City clerk vital to election, transparency

Mayor (Kiernan) McManus is on a mission to destroy our city. He has scheduled an agenda item at the Feb. 23 City Council meeting to terminate City Clerk Lorene Krumm’s employment contract.

Historical ignorance ruining America

While stationed in West Germany in 1978, I visited Dachau, the site of a former Nazi concentration camp. My bride is of Jewish ancestry and chose not to accompany me. I am glad she stayed home. No history book or teacher can prepare you for such an experience. Suffice to say, the stench and ambience of death still lingered and are forever etched in my memory.

Look for the good

Last week I wrote about our nation having hope and needing healing. Based on comments I received on social media and email, I can see we have a long way to go — a very long way.

City makes progress vaccinating residents

I have heard the suggestion that we should give January of 2021 back to 2020 and start 2021 in this month of February as January presented so many of the same challenges we have had to confront. February does in fact hold promise for beginning the process of recovery from all the hardships and stress the COVID-19 pandemic has inflicted on us.

Prioritize spending for public projects

How would you react if a store stocked merchandise few customers were interested in buying and those few customers who did buy were unwilling to pay the fully burdened price? Would you, a nonpurchaser, willingly subsidize stocking and distribution costs?

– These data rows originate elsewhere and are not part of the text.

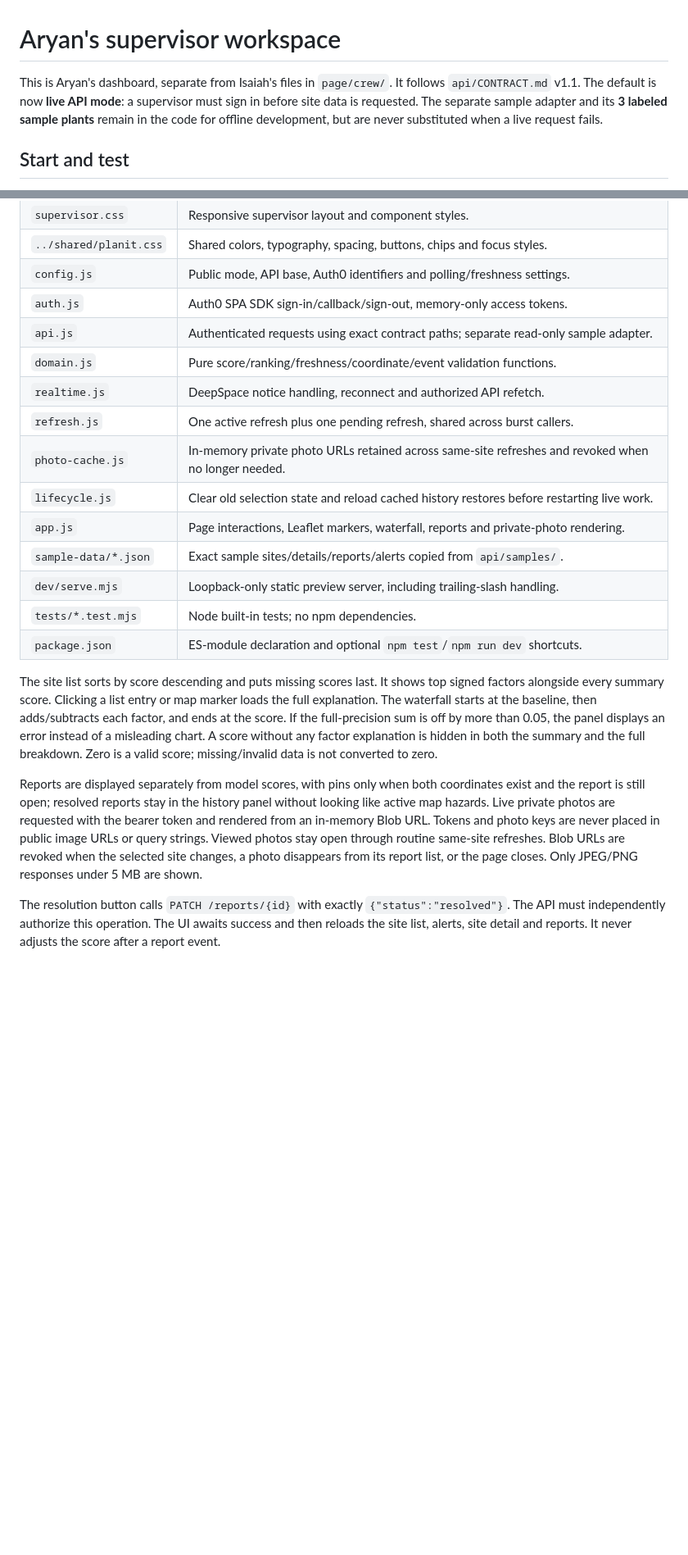
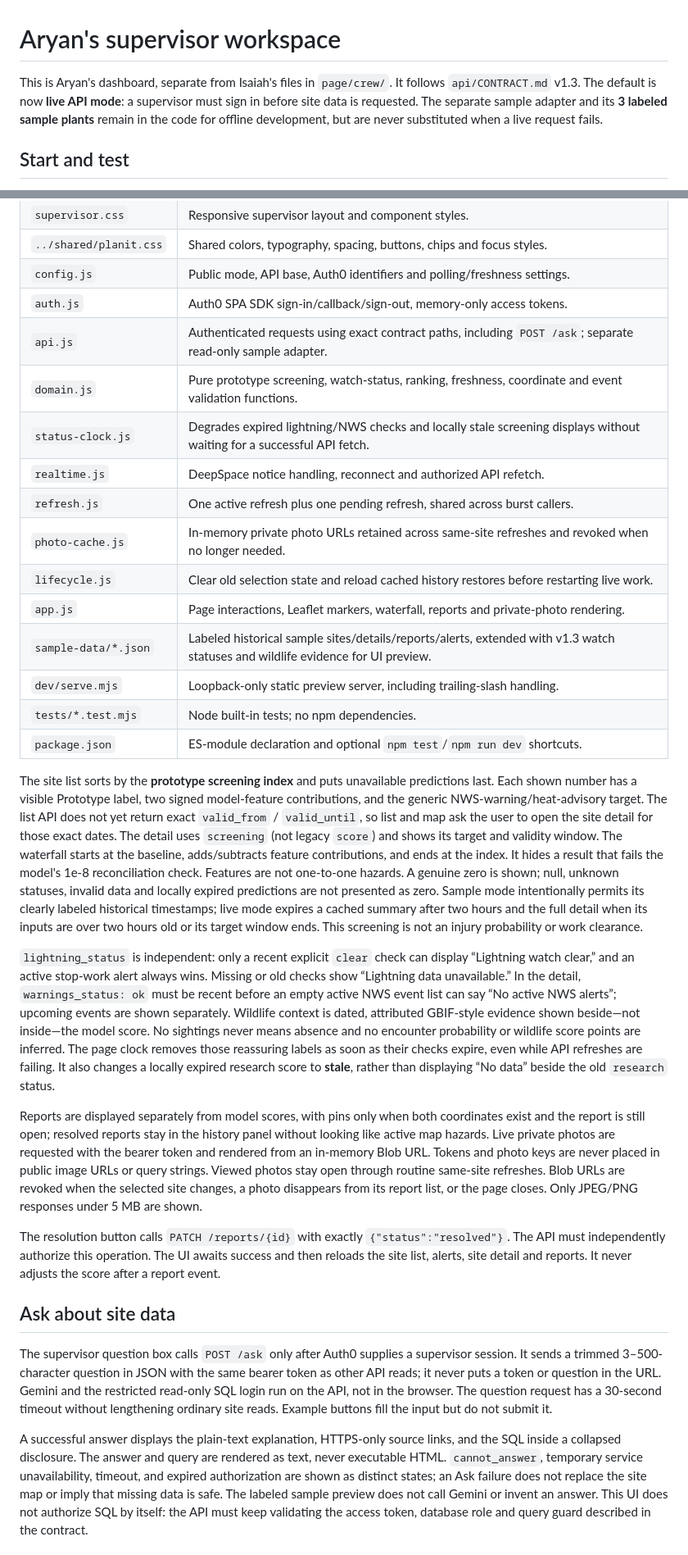
Before and after one commit to fanggs/planit-control, a Markdown page: page/supervisor/README.md, 2 parts joined by grey strips. Shown at 82% size. Rendered like a GitHub page; blank space fills up the shorter version.

Commit message:
docs(supervisor): explain ask, screening, and no-data diagnosis

```diff
--- a/page/supervisor/README.md
+++ b/page/supervisor/README.md
@@ -1,7 +1,7 @@
 # Aryan's supervisor workspace
 
 This is Aryan's dashboard, separate from Isaiah's files in `page/crew/`. It follows
-`api/CONTRACT.md` v1.1. The default is now **live API mode**: a supervisor
+`api/CONTRACT.md` v1.3. The default is now **live API mode**: a supervisor
 must sign in before site data is requested. The separate sample adapter and
 its **3 labeled sample plants** remain in the code for offline development,
 but are never substituted when a live request fails.
@@ -38,26 +38,46 @@ Use that executable in place of `node`, or install Node locally.
 | `../shared/planit.css` | Shared colors, typography, spacing, buttons, chips and focus styles. |
 | `config.js` | Public mode, API base, Auth0 identifiers and polling/freshness settings. |
 | `auth.js` | Auth0 SPA SDK sign-in/callback/sign-out, memory-only access tokens. |
-| `api.js` | Authenticated requests using exact contract paths; separate read-only sample adapter. |
-| `domain.js` | Pure score/ranking/freshness/coordinate/event validation functions. |
+| `api.js` | Authenticated requests using exact contract paths, including `POST /ask`; separate read-only sample adapter. |
+| `domain.js` | Pure prototype screening, watch-status, ranking, freshness, coordinate and event validation functions. |
+| `status-clock.js` | Degrades expired lightning/NWS checks and locally stale screening displays without waiting for a successful API fetch. |
 | `realtime.js` | DeepSpace notice handling, reconnect and authorized API refetch. |
 | `refresh.js` | One active refresh plus one pending refresh, shared across burst callers. |
 | `photo-cache.js` | In-memory private photo URLs retained across same-site refreshes and revoked when no longer needed. |
 | `lifecycle.js` | Clear old selection state and reload cached history restores before restarting live work. |
 | `app.js` | Page interactions, Leaflet markers, waterfall, reports and private-photo rendering. |
-| `sample-data/*.json` | Exact sample sites/details/reports/alerts copied from `api/samples/`. |
+| `sample-data/*.json` | Labeled historical sample sites/details/reports/alerts, extended with v1.3 watch statuses and wildlife evidence for UI preview. |
 | `dev/serve.mjs` | Loopback-only static preview server, including trailing-slash handling. |
 | `tests/*.test.mjs` | Node built-in tests; no npm dependencies. |
 | `package.json` | ES-module declaration and optional `npm test`/`npm run dev` shortcuts. |
 
-The site list sorts by score descending and puts missing scores last. It shows
-top signed factors alongside every summary score. Clicking a list entry or map
-marker loads the full explanation. The waterfall starts at the baseline, then
-adds/subtracts each factor, and ends at the score. If the full-precision sum is
-off by more than 0.05, the panel displays an error instead of a misleading
-chart. A score without any factor explanation is hidden in both the summary and
-the full breakdown. Zero is a valid score; missing/invalid data is not converted
-to zero.
+The site list sorts by the **prototype screening index** and puts unavailable
+predictions last. Each shown number has a visible Prototype label, two signed
+model-feature contributions, and the generic NWS-warning/heat-advisory target.
+The list API does not yet return exact `valid_from` / `valid_until`, so list and
+map ask the user to open the site detail for those exact dates. The detail uses
+`screening` (not legacy `score`) and shows its target and validity window.
+The waterfall starts at the baseline, adds/subtracts feature contributions,
+and ends at the index. It hides a result that fails the model's 1e-8
+reconciliation check. Features are not one-to-one hazards. A genuine zero is
+shown; null, unknown statuses, invalid data and locally expired predictions
+are not presented as zero. Sample mode intentionally permits its clearly
+labeled historical timestamps; live mode expires a cached summary after two
+hours and the full detail when its inputs are over two hours old or its target
+window ends. This screening is not an injury probability or work clearance.
+
+`lightning_status` is independent: only a recent explicit `clear` check can
+display “Lightning watch clear,” and an active stop-work alert always wins.
+Missing or old checks show “Lightning data unavailable.” In the detail,
+`warnings_status: ok` must be recent before an empty active NWS event list can
+say “No active NWS alerts”; upcoming events are shown separately. Wildlife
+context is dated, attributed GBIF-style evidence shown beside—not inside—the
+model score. No sightings never means absence and no encounter probability or
+wildlife score points are inferred.
+The page clock removes those reassuring labels as soon as their checks expire,
+even while API refreshes are failing. It also changes a locally expired
+research score to **stale**, rather than displaying “No data” beside the old
+`research` status.
 
 Reports are displayed separately from model scores, with pins only when both
 coordinates exist and the report is still open; resolved reports stay in the
@@ -72,3 +92,22 @@ The resolution button calls `PATCH /reports/{id}` with exactly
 `{"status":"resolved"}`. The API must independently authorize this operation.
 The UI awaits success and then reloads the site list, alerts, site detail and
 reports. It never adjusts the score after a report event.
+
+## Ask about site data
+
+The supervisor question box calls `POST /ask` only after Auth0 supplies a
+supervisor session. It sends a trimmed 3–500-character question in JSON with
+the same bearer token as other API reads; it never puts a token or question in
+the URL. Gemini and the restricted read-only SQL login run on the API, not in
+the browser. The question request has a 30-second timeout without lengthening
+ordinary site reads. Example buttons fill the input but do not submit it.
+
+A successful answer displays the plain-text explanation, HTTPS-only source
+links, and the SQL inside a collapsed disclosure. The answer and query are
+rendered as text, never executable HTML. `cannot_answer`, temporary service
+unavailability, timeout, and expired authorization are shown as distinct
+states; an Ask failure does not replace the site map or imply that missing
+data is safe. The labeled sample preview does not call Gemini or invent an
+answer. This UI does not authorize SQL by itself: the API must keep validating
+the access token, database role and query guard described in the contract.
+
```
Also changed, not shown: other parts of page/supervisor/README.md (+27 -5 lines).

Hope returns to our nation

Last Wednesday morning I watched the inauguration of our nation’s 46th president, Joseph R. Biden, with tears in my eyes.

Censorship of legitimate opinions not acceptable

I have enjoyed the time spent writing a monthly commentary column for our local newspaper, the Boulder City Review. The commentary I put to pen is, of course, my opinion — an opinion that I have found to be held by numerous readers, not all, but many. Of course, there are those who do not share my position on the subject matter that I present and that is certainly well understood and acceptable.

Job guarantee would help millions

Do you get tired of all the suffering and dying we cause each other? I sure do. What do we do about it? Here’s what I do: read and learn. I read and learn how we can solve problems, not just talk, rant and rave on social media and share unfounded opinions with others.